The number of new cases of COVID-19 infections in B.C. appeared to level off slightly over the Christmas weekend, with confirmed new cases dropping below 400 in the last 24 hours.
Provincial Health Officer Bonnie Henry reported a total of 2,206 new cases over a five-day period dating back to Dec. 24, but the number has been falling during that time – from 512 on Dec. 24 to 382 in the last day.
However, Henry noted, it is crucial for people to remain vigilant in following health orders, since part of the reason for the drop in numbers has been a similar decline in people seeking COVID tests prior to the holidays (perhaps in an attempt to avoid having to change plans around the Christmas season).
That is why, she added, people need to remain vigilant over New Year’s Day weekend and find new ways to celebrate without endangering themselves and others.
“If we see the spread happening more rapidly like October... that would be concerning, and we would have to consider additional measures,” Henry said.
The new numbers put the figure of active COVID cases in B.C. at 7,580, with 373 people in hospital and 80 in intensive care. Another 9,414 (excluding figures from Northern Health) are currently under active monitoring, Henry said.
Fraser Health continues to be the epicentre of COVID in the province, with 1,375 new cases over the five-day period. That is followed by Vancouver Coastal Health (378), Interior Health (238), Northern Health (171) and Island Health (44).
The province also reported another 74 deaths during the five days, putting the total death count at 882.
Part of the reason for the continued heightened death toll, Henry said, is that COVID-19 outbreaks continue to ravage long-term care facilities and acute-care locations at hospitals. The five-day Christmas weekend saw another eight new outbreaks in long-term care homes, as well as two acute-care outbreaks (including one at Vancouver General Hospital).
In the meantime, 11,930 people in the province have been vaccinated – although two people did show allergic reactions to the vaccine, Henry said.

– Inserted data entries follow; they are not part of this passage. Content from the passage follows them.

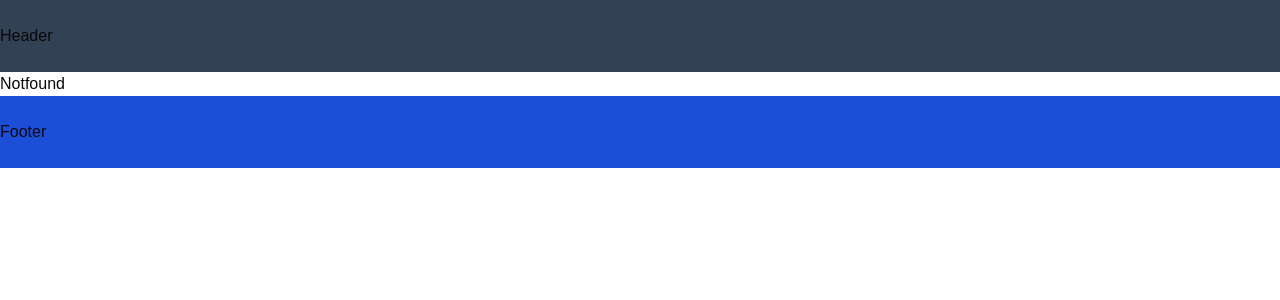
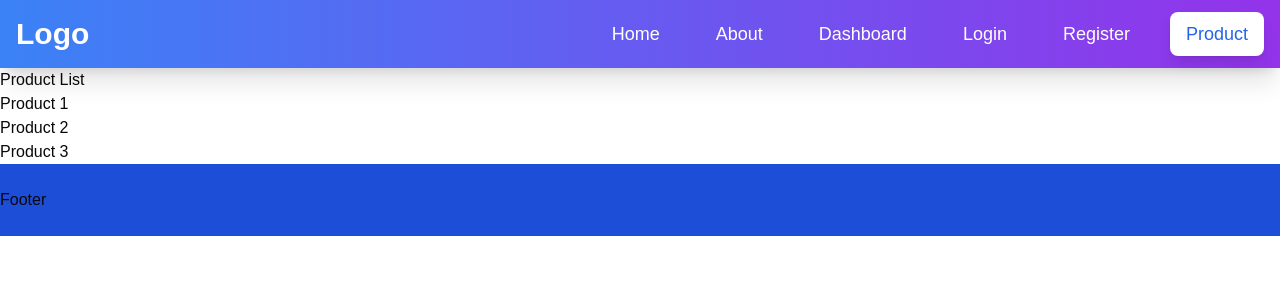
Before and after one commit to tayyab-dev123/next-learning, a Next.js app: page /product in a window 1280 px wide. Before the commit this address had no page. Shown: the top 300 px of the page. Built offline with nearby package versions, Linux system fonts and the light colour scheme.

Commit message:
Error Handling in Routing

```diff
--- /dev/null
+++ b/src/app/(auth)/(auth-layout)/login/page.tsx
@@ -0,0 +1,48 @@
+"use client";
+import { useRouter } from "next/navigation";
+
+const Login = () => {
+  const route = useRouter();
+  const handleLogin = () => {
+    route.push("/dashboard");
+  };
+  const handleRegister = () => {
+    route.push("/register");
+  };
+  return (
+    <section className="flex items-center justify-center min-h-screen bg-gradient-to-r from-indigo-500 to-purple-600">
+      <div className="bg-white p-8 rounded-xl shadow-lg w-full max-w-md transform transition duration-500 hover:shadow-2xl">
+        <h3 className="text-3xl font-bold mb-6 text-center text-gray-800">
+          Login
+        </h3>
+        <input
+          type="text"
+          placeholder="Username"
+          className="w-full px-4 py-3 mb-4 border border-gray-300 rounded-md focus:outline-none focus:border-indigo-500 transition duration-300"
+        />
+        <input
+          type="password"
+          placeholder="Password"
+          className="w-full px-4 py-3 mb-6 border border-gray-300 rounded-md focus:outline-none focus:border-indigo-500 transition duration-300"
+        />
+        <button
+          onClick={handleLogin}
+          className="w-full bg-indigo-600 text-white py-3 rounded-md font-semibold hover:bg-indigo-700 transition duration-300"
+        >
+          Login
+        </button>
+        <p className="text-center mt-4">
+          Don't have an account?{" "}
+          <button
+            onClick={handleRegister}
+            className="text-indigo-600 hover:underline"
+          >
+            Register
+          </button>
+        </p>
+      </div>
+    </section>
+  );
+};
+
+export default Login;
--- /dev/null
+++ b/src/app/(auth)/(auth-layout)/template.tsx
@@ -0,0 +1,13 @@
+import React from "react";
+
+const layout = ({ children }: { children: React.ReactNode }) => {
+  return (
+    <div>
+      <h1>Auth Heading</h1>
+      <input type="text" placeholder="Search" />
+      {children}
+    </div>
+  );
+};
+
+export default layout;
--- a/src/app/(auth)/login/page.tsx
+++ /dev/null
@@ -1,17 +0,0 @@
-import { Skeleton } from "@/components/ui/skeleton";
-
-const Login = () => {
-  return (
-    <main className="flex justify-center items-center  h-screen">
-      <div className="flex flex-col space-y-3">
-        <Skeleton className="h-[125px] w-[250px] rounded-xl" />
-        <div className="space-y-2">
-          <Skeleton className="h-4 w-[250px]" />
-          <Skeleton className="h-4 w-[200px]" />
-        </div>
-      </div>
-    </main>
-  );
-};
-
-export default Login;
--- a/src/app/layout.tsx
+++ b/src/app/layout.tsx
@@ -1,6 +1,7 @@
 import type { Metadata } from "next";
 import localFont from "next/font/local";
 import "./globals.css";
+import Header from "@/components/Header";
 
 const geistSans = localFont({
   src: "./fonts/GeistVF.woff",
@@ -14,7 +15,10 @@ const geistMono = localFont({
 });
 
 export const metadata: Metadata = {
-  title: "Create Next App",
+  title: {
+    default: "Next.js App",
+    template: "%s | Next.js App",
+  },
   description: "Generated by create next app",
 };
 
@@ -28,7 +32,7 @@ export default function RootLayout({
       <body
         className={`${geistSans.variable} ${geistMono.variable} antialiased`}
       >
-        <h1 className="bg-slate-700 py-6">Header</h1>
+        <Header />
         {children}
         <h1 className="bg-blue-700 py-6">Footer</h1>
       </body>
--- /dev/null
+++ b/src/app/product/[productId]/error.tsx
@@ -0,0 +1,18 @@
+"use client";
+import React from "react";
+
+const error = ({ error, reset }: { error: Error; reset: () => void }) => {
+  return (
+    <div>
+      <p>Error: {error.message}</p>
+      <button
+        className="px-6 py-2 bg-blue-400 hover:bg-blue-800"
+        onClick={reset}
+      >
+        Reload
+      </button>
+    </div>
+  );
+};
+
+export default error;
--- a/src/app/product/[productId]/page.tsx
+++ b/src/app/product/[productId]/page.tsx
@@ -1,9 +1,26 @@
+import { Metadata } from "next";
 import React from "react";
 
-const Product = ({ params }: { params: { productId: string } }) => {
+//Generate metadata function for dynamic routes
+export const generateMetadata = ({ params }: Props): Metadata => {
+  return {
+    title: `Product ${params.productId}`,
+    description: `Product ${params.productId} details`,
+  };
+};
+
+type Props = {
+  params: {
+    productId: string;
+  };
+};
+
+const ProductDetail = ({ params }: Props) => {
   console.log(params);
-
+  if (params.productId === "1") {
+    throw new Error("Error while fetching product details");
+  }
   return <div>Product Details {params.productId}</div>;
 };
 
-export default Product;
+export default ProductDetail;
--- /dev/null
+++ b/src/app/product/loading.tsx
@@ -0,0 +1,15 @@
+import { Skeleton } from "@/components/ui/skeleton";
+
+const loading = () => {
+  return (
+    <div className="flex flex-col space-y-3">
+      <Skeleton className="h-[125px] w-[250px] rounded-xl" />
+      <div className="space-y-2">
+        <Skeleton className="h-4 w-[250px]" />
+        <Skeleton className="h-4 w-[200px]" />
+      </div>
+    </div>
+  );
+};
+
+export default loading;
--- /dev/null
+++ b/src/app/product/page.tsx
@@ -0,0 +1,39 @@
+import { Metadata } from "next";
+import Link from "next/link";
+import React from "react";
+
+//Generate metadata function for dynamic routes
+export const generateMetadata = ({ params }: Props): Metadata => {
+  return {
+    title: `Product ${params.productId}`,
+    description: `Product ${params.productId} details`,
+  };
+};
+
+type Props = {
+  params: {
+    productId: string;
+  };
+};
+//create a list of fake prodoct data in the form of an array of objects
+const products = [
+  { id: "1", name: "Product 1" },
+  { id: "2", name: "Product 2" },
+  { id: "3", name: "Product 3" },
+];
+const Product = () => {
+  return (
+    <div>
+      <h1>Product List</h1>
+      <ul>
+        {products.map((product) => (
+          <Link key={product.id} href={`product/${product.id}`}>
+            <li key={product.id}>{product.name}</li>
+          </Link>
+        ))}
+      </ul>
+    </div>
+  );
+};
+
+export default Product;
--- /dev/null
+++ b/src/app/settings/page.tsx
@@ -0,0 +1,12 @@
+import { Metadata } from "next";
+
+export const metadata: Metadata = {
+  title: "Settings",
+  description: "Settings page",
+};
+
+const Settings = () => {
+  return <div>Settings</div>;
+};
+
+export default Settings;
--- /dev/null
+++ b/src/components/Header.jsx
@@ -0,0 +1,67 @@
+"use client";
+import React from "react";
+import Link from "next/link";
+import { usePathname } from "next/navigation";
+
+export const links = [
+  { name: "Home", path: "/" },
+  { name: "About", path: "/about" },
+  { name: "Dashboard", path: "/dashboard" },
+  { name: "Login", path: "/login" },
+  { name: "Register", path: "/register" },
+  { name: "Product", path: "/product" },
+];
+
+const Header = () => {
+  const pathname = usePathname();
+  return (
+    <header className="bg-gradient-to-r from-blue-500 to-purple-600 shadow-xl">
+      <nav className="container mx-auto px-4 py-3">
+        <div className="flex items-center justify-between">
+          <Link
+            href="/"
+            className="text-3xl font-bold text-white transform transition duration-500 hover:scale-110"
+          >
+            Logo
+          </Link>
+
+          <div className="hidden md:flex items-center space-x-6">
+            {links.map((link) => (
+              <Link
+                key={link.path}
+                href={link.path}
+                className={`px-4 py-2 rounded-lg text-lg font-medium transition duration-300 ${
+                  pathname === link.path
+                    ? "bg-white text-blue-600 shadow-lg"
+                    : "text-white hover:bg-white hover:text-blue-600"
+                }`}
+              >
+                {link.name}
+              </Link>
+            ))}
+          </div>
+
+          {/* Mobile menu button with hover effect */}
+          <button className="md:hidden p-2 rounded focus:outline-none hover:bg-blue-700 transition duration-300">
+            <svg
+              xmlns="http://www.w3.org/2000/svg"
+              className="h-6 w-6 text-white"
+              fill="none"
+              viewBox="0 0 24 24"
+              stroke="currentColor"
+            >
+              <path
+                strokeLinecap="round"
+                strokeLinejoin="round"
+                strokeWidth={2}
+                d="M4 6h16M4 12h16M4 18h16"
+              />
+            </svg>
+          </button>
+        </div>
+      </nav>
+    </header>
+  );
+};
+
+export default Header;
```
Also changed, not shown: src/app/(auth)/(auth-layout)/register/page.tsx (renamed from src/app/(auth)/register/page.tsx).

Both are health-care workers who have since been treated and have recovered, and Henry noted it is not unexpected that some people will have similar allergic reactions upon receiving vaccines.
Henry also noted that the new mutated variant of the COVID virus recently discovered in Great Britain – triggering new travel bans and raising fears of a more contagious version of the virus – does not appear to be widely circulated in B.C. or Canada. The single case in B.C., as well as others around the country, have all been linked to travel to the U.K., she said.
Officials added that there may be more cases of the new variant coming, since the province has focused its more intensive genome-testing effort on travellers who have recently returned from the U.K. and have tested positive for COVID-19 – and there are several cases where the results are pending.
That is why, Henry added, people should avoid non-essential travel right now – while also adhering to the 14-day quarantine process if one does return from abroad. It is imperative that anyone in that situation get tested if symptoms emerge, she added.
“It isn’t a nice-to-do,” Henry said. “It’s a must-do.”
The concern, she added, is for the numbers to re-spike after the holiday season due to people gathering and contracting the virus – with symptoms not showing until the typical incubation period of the virus, which is 5-7 days.
“Right now in B.C., we’ve levelled off and come down a little bit,” Henry said. “But it is critical we keep doing what we are doing, and this variant is reminding us that we cannot be complacent.”